July 05, 2017
Until last month I had never heard about dry and secondary drowning. As a
parent who has been actively seeking to educate myself on
for my family, I was alarmed to learn about the tragic consequences that can occur long
water submersion injury
or event. I always thought that drowning happens immediately. I have seen
plenty of children and adults rescued by lifeguards at the beach, lake or
pool. These near-drowning incidents have occurred quickly in the water. I
did not know that a drowning death could happen hours or even days after
submersion. That was, until I read about a little boy named Frankie.
Last month I heard about the tragic loss of this four-year-old boy from Texas. Several days after swimming, he passed away because, unbeknownst to his family, water had entered his lungs. According to reports he had not been feeling well but it seemed like he was battling a common stomach bug. It was not until he stopped breathing that his family realized something was terribly wrong. By that point it was too late.
Any story about the death of a young child is heartbreaking. I was affected upon hearing about Frankie because I feel deeply sorry for his loss of life and his grieving family. I am also grateful that they are sharing their sad story because it can help prevent such a tragedy from happening to another family.
I now join the ranks of many parents who are wondering about these lesser-known, delayed injuries and fatalities from water. Because of the media coverage of the tragic accident, some parents are paying closer attention to their own children after swimming to ensure they do not realize the same sad fate. As we continue to enjoy summer, with many of us in or around water, I wanted to share what I have learned about dry and secondary drowning in an effort to spread the word about what to look for and how to protect our children.

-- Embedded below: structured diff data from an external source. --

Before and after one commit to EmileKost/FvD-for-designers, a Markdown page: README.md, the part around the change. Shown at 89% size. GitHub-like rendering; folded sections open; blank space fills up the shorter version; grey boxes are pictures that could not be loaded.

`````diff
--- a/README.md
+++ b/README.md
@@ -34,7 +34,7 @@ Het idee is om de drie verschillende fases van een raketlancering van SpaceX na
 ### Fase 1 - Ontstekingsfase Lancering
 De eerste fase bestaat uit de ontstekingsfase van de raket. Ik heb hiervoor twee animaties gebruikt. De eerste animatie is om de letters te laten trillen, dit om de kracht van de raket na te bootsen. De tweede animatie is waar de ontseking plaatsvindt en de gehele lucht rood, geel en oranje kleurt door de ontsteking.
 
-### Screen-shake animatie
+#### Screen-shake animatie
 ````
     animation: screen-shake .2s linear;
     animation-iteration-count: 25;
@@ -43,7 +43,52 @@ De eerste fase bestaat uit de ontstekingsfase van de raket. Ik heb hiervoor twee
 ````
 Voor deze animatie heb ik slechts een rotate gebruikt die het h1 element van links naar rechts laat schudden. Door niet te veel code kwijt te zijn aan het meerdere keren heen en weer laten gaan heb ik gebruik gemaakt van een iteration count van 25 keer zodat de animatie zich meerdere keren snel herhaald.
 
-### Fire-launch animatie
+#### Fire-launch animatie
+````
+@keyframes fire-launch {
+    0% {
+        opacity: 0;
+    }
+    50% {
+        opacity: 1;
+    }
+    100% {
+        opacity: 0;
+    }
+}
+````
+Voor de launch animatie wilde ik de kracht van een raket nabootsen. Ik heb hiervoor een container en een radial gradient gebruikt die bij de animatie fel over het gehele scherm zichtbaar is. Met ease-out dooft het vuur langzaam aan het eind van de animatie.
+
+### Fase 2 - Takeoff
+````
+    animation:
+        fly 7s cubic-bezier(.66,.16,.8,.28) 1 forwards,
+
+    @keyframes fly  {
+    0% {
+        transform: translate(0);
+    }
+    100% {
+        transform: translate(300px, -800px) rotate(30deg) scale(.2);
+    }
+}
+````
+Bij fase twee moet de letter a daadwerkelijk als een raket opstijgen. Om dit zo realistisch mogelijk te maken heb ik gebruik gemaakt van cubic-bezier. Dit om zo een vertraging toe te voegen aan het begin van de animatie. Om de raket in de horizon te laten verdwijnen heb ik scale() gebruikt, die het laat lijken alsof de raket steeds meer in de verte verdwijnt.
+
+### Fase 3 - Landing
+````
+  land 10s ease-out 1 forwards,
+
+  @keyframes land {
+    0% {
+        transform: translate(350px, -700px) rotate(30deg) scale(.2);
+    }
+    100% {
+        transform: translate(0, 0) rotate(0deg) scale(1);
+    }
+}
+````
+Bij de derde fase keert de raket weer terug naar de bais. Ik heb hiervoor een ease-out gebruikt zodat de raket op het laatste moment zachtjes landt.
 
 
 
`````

According to the Cleveland Clinic, dry drowning is when a person’s larynx closes as a protective response to water submersion, cutting off air and oxygen. Secondary drowning occurs when water gets into the lungs and collects there resulting in pulmonary edema, which impedes breathing. In both, symptoms can begin immediately or may not start to show for as long as 48 hours after being submerged in water.
Parents Magazine offers a comprehensive understanding of dry and secondary drowning, which I have found really helpful in increasing my knowledge. Based on input from a number of medical professionals, here is a synopsis of symptoms they recommend watching out for in an effort to protect your children from a drowning fatality. Take your child to the nearest emergency room, urgent care facility or to their pediatrician if any of the following occurs after being in water:
• The child is saved from a drowning incident or a water submersion injury.
• The child is coughing and having a hard time breathing normally.
• The child goes from fully energized to extremely tired, confused or forgetful (do not let him fall asleep until he gets checked out).
• The child is nauseous or vomiting in the minutes, hours and days after.
I have taken my son to the pediatrician for the smallest of red flags. If something seems off about my baby boy I never hesitate to seek medical attention. So it should go without saying that if I notice any hint of these dry and secondary drowning symptoms I will proceed to the nearest emergency room immediately. I operate as an overly-cautious mother because my son’s safety and well-being are of paramount concern to me. Each and every time, I would rather be safe than sorry.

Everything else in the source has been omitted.